Mozart’s librettist Da Ponte drew on many sources for his tragi-comic drama: collision between the vulnerable but finally triumphant “normal” world of couples, family, both aristocratic and middle-class mores about women and money

versus the figure of the unique individual sensibility, which can model and define the emotions and spirits of the community, investing them with new power and energy, inviting others to enter a new life, and yet which like Don Quixote can seem foolish and grotesque: this is the figure of the Romantic Genius, an intense force of energy and imagination, beyond good and evil, yet capable of inspiring.

 

Act 1, #10 Renee Fleming as Donna Anna, prelude to “Or sai chi l’onore”: https://www.youtube.com/watch?v=Wp8UTemmlq8
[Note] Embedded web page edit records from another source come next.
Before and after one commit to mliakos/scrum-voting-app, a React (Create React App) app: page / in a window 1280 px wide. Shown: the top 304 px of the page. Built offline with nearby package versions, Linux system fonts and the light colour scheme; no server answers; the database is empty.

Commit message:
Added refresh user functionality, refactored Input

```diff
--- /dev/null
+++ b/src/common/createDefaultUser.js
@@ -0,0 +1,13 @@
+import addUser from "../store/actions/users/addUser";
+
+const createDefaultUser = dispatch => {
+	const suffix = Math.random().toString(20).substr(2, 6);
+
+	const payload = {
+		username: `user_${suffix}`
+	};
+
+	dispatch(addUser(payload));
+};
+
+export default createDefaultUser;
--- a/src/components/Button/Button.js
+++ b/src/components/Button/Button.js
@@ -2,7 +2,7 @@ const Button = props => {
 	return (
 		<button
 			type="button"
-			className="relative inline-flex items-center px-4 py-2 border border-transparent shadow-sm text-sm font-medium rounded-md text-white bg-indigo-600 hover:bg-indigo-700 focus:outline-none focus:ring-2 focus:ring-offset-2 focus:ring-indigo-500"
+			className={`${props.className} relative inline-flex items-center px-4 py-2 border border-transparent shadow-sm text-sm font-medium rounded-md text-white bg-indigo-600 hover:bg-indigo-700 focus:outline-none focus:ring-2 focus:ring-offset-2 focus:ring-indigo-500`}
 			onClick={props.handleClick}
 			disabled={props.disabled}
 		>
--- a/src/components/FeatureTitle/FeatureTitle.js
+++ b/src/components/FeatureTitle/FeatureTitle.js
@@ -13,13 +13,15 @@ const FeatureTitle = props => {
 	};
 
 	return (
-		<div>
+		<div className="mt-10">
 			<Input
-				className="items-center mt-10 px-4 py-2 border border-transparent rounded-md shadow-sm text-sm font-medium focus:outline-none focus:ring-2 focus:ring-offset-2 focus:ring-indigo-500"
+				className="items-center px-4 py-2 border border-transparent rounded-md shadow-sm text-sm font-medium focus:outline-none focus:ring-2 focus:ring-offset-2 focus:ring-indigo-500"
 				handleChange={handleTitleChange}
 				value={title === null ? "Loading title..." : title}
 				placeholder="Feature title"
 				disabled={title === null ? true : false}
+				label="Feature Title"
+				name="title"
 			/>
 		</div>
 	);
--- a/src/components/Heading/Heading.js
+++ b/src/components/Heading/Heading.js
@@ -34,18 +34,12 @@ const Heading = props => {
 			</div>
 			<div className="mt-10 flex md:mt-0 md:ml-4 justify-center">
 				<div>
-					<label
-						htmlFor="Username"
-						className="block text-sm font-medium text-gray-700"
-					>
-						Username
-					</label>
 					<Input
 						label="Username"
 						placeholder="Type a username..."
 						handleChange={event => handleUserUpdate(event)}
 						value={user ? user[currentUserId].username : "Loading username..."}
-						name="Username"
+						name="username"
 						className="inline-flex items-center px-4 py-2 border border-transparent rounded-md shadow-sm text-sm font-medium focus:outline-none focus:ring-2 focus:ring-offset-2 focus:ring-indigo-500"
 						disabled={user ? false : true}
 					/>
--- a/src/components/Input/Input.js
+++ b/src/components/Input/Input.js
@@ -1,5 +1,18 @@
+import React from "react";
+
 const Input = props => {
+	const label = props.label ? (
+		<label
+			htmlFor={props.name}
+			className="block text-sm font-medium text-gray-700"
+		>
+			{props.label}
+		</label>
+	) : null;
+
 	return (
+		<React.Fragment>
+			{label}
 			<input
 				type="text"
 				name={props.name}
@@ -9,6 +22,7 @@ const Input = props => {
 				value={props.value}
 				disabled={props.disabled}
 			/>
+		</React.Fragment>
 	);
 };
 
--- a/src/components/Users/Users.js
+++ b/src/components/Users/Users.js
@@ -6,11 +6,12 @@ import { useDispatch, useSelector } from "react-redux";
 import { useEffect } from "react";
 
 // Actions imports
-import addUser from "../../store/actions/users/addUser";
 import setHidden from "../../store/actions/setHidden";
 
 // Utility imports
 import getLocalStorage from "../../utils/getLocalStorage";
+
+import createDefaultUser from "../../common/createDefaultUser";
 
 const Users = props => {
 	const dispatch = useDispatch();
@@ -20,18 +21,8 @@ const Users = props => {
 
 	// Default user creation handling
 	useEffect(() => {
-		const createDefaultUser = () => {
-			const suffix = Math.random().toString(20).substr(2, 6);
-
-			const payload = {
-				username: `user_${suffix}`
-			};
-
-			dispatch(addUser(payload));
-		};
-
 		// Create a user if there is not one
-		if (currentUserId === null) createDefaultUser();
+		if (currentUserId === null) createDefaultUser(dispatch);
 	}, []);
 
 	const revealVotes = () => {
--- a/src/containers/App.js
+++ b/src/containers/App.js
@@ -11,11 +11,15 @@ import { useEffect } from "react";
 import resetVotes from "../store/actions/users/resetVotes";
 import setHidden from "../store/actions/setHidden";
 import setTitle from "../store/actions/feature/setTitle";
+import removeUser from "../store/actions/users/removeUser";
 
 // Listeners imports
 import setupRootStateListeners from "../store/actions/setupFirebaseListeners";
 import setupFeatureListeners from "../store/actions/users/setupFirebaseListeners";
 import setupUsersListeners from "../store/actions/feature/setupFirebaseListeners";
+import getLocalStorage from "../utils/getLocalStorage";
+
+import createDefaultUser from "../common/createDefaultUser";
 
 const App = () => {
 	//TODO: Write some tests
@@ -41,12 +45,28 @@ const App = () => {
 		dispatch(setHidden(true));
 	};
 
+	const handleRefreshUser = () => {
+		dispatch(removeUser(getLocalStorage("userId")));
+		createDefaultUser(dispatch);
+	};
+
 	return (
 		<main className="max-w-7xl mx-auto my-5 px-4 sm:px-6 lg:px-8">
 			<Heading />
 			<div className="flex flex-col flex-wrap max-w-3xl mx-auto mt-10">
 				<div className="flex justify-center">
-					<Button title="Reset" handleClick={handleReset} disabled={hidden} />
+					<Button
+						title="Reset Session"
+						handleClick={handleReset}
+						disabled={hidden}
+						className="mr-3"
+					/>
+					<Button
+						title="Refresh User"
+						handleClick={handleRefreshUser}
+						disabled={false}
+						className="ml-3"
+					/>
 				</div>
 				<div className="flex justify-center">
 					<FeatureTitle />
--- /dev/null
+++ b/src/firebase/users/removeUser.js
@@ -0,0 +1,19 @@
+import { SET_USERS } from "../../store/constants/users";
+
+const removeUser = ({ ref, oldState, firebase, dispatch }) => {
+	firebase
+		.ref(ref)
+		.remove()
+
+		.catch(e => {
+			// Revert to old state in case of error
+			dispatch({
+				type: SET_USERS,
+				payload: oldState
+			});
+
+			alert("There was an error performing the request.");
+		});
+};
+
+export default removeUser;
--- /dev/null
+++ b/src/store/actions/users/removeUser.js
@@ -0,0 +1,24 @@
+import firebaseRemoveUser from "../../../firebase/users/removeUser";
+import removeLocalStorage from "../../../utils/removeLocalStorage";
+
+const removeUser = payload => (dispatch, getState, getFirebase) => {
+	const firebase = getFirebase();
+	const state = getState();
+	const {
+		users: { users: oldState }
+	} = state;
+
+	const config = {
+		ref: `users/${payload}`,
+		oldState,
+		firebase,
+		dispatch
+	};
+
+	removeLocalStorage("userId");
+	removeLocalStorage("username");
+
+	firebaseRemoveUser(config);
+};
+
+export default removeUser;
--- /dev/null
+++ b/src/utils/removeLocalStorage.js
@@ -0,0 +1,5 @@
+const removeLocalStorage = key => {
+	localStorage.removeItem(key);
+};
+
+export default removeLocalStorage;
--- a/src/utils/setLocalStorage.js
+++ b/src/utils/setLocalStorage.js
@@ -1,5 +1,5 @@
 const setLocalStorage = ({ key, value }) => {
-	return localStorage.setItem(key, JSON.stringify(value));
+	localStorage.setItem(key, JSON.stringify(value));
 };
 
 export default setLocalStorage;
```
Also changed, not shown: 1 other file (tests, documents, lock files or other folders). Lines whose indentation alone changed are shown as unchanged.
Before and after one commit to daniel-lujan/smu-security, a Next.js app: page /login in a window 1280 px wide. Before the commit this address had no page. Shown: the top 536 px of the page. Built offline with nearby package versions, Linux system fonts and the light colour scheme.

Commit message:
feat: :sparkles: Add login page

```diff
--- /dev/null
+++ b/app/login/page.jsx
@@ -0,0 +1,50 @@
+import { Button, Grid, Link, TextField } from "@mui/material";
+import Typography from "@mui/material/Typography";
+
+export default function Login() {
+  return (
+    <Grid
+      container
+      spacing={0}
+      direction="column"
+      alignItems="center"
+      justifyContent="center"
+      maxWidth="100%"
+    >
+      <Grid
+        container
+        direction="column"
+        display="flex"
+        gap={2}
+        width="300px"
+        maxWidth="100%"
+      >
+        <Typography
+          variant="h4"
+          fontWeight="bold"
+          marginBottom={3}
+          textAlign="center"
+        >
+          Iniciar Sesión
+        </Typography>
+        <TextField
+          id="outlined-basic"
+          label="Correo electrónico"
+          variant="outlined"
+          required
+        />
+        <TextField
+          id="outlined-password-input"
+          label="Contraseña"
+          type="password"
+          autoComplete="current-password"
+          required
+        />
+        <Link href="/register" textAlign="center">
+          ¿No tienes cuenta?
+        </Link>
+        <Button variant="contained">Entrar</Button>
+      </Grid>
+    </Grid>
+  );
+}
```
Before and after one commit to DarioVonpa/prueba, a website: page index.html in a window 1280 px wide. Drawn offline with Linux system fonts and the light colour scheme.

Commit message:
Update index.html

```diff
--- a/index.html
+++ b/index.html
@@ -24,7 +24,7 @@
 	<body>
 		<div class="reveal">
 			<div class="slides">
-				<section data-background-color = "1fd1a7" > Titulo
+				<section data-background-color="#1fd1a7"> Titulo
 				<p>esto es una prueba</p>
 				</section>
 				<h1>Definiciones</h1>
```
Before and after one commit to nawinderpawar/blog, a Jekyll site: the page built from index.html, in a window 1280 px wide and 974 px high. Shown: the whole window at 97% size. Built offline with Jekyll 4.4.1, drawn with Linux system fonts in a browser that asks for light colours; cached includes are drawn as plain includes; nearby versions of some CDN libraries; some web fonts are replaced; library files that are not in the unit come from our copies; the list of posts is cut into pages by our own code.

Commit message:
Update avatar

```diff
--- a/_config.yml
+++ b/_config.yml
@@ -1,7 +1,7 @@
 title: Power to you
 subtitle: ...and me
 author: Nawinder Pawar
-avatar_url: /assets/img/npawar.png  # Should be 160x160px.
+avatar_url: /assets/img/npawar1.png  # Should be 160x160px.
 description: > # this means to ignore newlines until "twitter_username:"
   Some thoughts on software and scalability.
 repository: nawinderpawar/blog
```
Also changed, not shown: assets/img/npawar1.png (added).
At 2:10 – “Silently he approached me and tried to embrace me. I tried to free myself but he seized me all the harder. I screamed, but no one came! With one hand he tried to quiet me, and with the other he seized me so hard that I already thought myself lost….Finally my despair, my horror of the deed so strengthened me that by dint of twisting, turning and bending I freed myself of him.”

 

 

Act 2/2 ‘Ah taci, ingiusto core’ – Donna Elvira (Carlos Alvarez, Anna Antonacci)

Act 2/14Finale: Commendatore (Samuel Ramey, Kurt Moll)

Ending of complete opera (Furtwanger, Salzburg, 1953) at 2:50:00

Requiem – (Peter Schreier - Staatskapelle Dresden)
           “Dies Irae” https://www.youtube.com/watch?v=ARO7ZjsXSkE
           “Lacrimosa” https://www.youtube.com/watch?v=JE2muDZksP4


Beethoven  (1770-1827) –

Music focused on developing the basic elements of the classical vocabulary - and also focused on projecting the power of the individual - in large upwelling passages displaying emotional force and zeroing in on play with elemental motifs.

Appassionata sonata – Barenboim: https://www.youtube.com/watch?v=0Ak_7tTxZrk

Last sonata op. 111 – Trifonov: https://www.youtube.com/watch?v=JcFFxvG8pWg&t=6s

Symphony No. 9, finale (1824) – [text 1785: Ode to Joy, by Friedrich Schiller (1759-1805)]
Anja Harteros, Waltraud Meier, Peter Seiffert, René Pape, National Youth Choir of Great Britain, West-Eastern Divan Orchestra, Daniel Barenboim (Royal Albert Hall, July 2012) [7:30-12:00]